• **TASK PROMPT**: What you return must be the data below, word for word, without any images.

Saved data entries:
▬▬▬
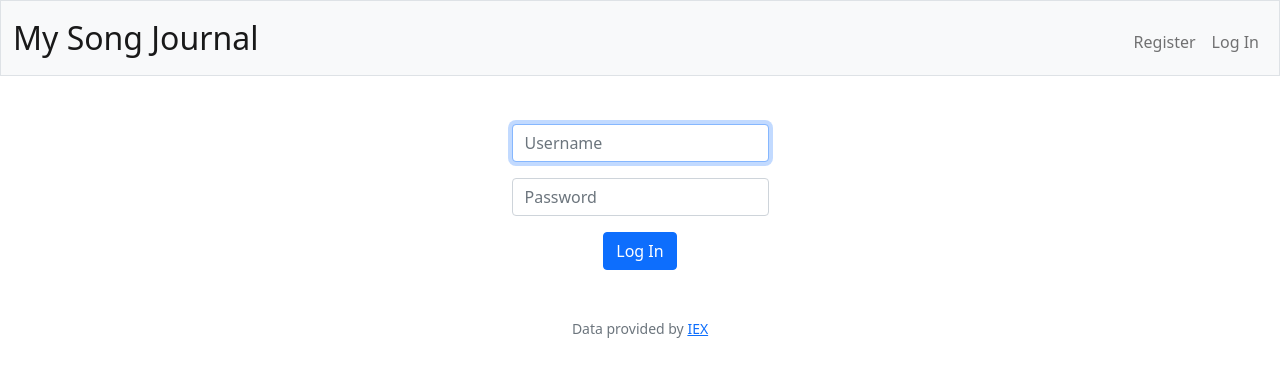
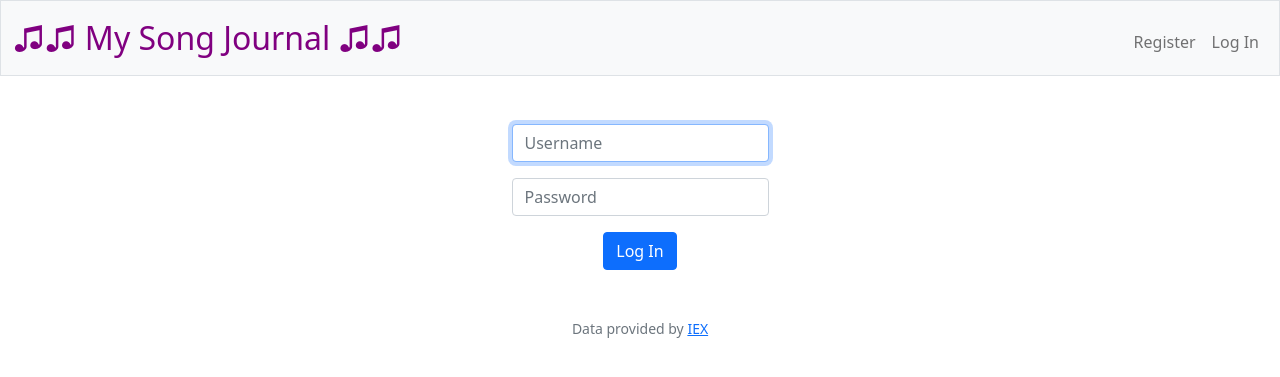
Before and after one commit to kumarpreetham09/CS50-Projects, a Flask app: page /login in a window 1280 px wide. Shown: the top 377 px of the page. Run offline with Flask 3, Linux system fonts and the light colour scheme; some libraries are stand-ins or nearby versions.

Commit message:
Fri, Jul 21, 2023, 1:17 AM +08:00

```diff
--- a/project/static/styles.css
+++ b/project/static/styles.css
@@ -2,10 +2,27 @@
 nav .navbar-brand
 {
     font-size: xx-large;
-    font-color: blue
 }
 
 /* Colors for brand */
-.title {
-    color: blue;
+nav .navbar-brand .blue
+{
+    color: #537fbe;
 }
+nav .navbar-brand .red
+{
+    color: #ea433b;
+}
+nav .navbar-brand .yellow
+{
+    color: #f5b82e;
+}
+nav .navbar-brand .green
+{
+    color: #2e944b;
+}
+
+nav .navbar-brand .purple
+{
+    color: #800080;
+}
--- a/project/templates/layout.html
+++ b/project/templates/layout.html
@@ -24,7 +24,7 @@
 
         <nav class="bg-light border navbar navbar-expand-md navbar-light">
             <div class="container-fluid">
-                <a class="navbar-brand" href="/"><span id="title">My Song Journal</span></a>
+                <a class="navbar-brand" href="/"><span class="purple">♫♫ My Song Journal ♫♫</span></a>
                 <button aria-controls="navbar" aria-expanded="false" aria-label="Toggle navigation" class="navbar-toggler" data-bs-target="#navbar" data-bs-toggle="collapse" type="button">
                     <span class="navbar-toggler-icon"></span>
                 </button>
```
▬▬▬
• **FINISHED EXERCISE**:
Before and after one commit to kumarpreetham09/CS50-Projects, a Flask app: page /login in a window 1280 px wide. Shown: the top 377 px of the page. Run offline with Flask 3, Linux system fonts and the light colour scheme; some libraries are stand-ins or nearby versions.

Commit message:
Fri, Jul 21, 2023, 1:17 AM +08:00

```diff
--- a/project/static/styles.css
+++ b/project/static/styles.css
@@ -2,10 +2,27 @@
 nav .navbar-brand
 {
     font-size: xx-large;
-    font-color: blue
 }
 
 /* Colors for brand */
-.title {
-    color: blue;
+nav .navbar-brand .blue
+{
+    color: #537fbe;
 }
+nav .navbar-brand .red
+{
+    color: #ea433b;
+}
+nav .navbar-brand .yellow
+{
+    color: #f5b82e;
+}
+nav .navbar-brand .green
+{
+    color: #2e944b;
+}
+
+nav .navbar-brand .purple
+{
+    color: #800080;
+}
--- a/project/templates/layout.html
+++ b/project/templates/layout.html
@@ -24,7 +24,7 @@
 
         <nav class="bg-light border navbar navbar-expand-md navbar-light">
             <div class="container-fluid">
-                <a class="navbar-brand" href="/"><span id="title">My Song Journal</span></a>
+                <a class="navbar-brand" href="/"><span class="purple">♫♫ My Song Journal ♫♫</span></a>
                 <button aria-controls="navbar" aria-expanded="false" aria-label="Toggle navigation" class="navbar-toggler" data-bs-target="#navbar" data-bs-toggle="collapse" type="button">
                     <span class="navbar-toggler-icon"></span>
                 </button>
```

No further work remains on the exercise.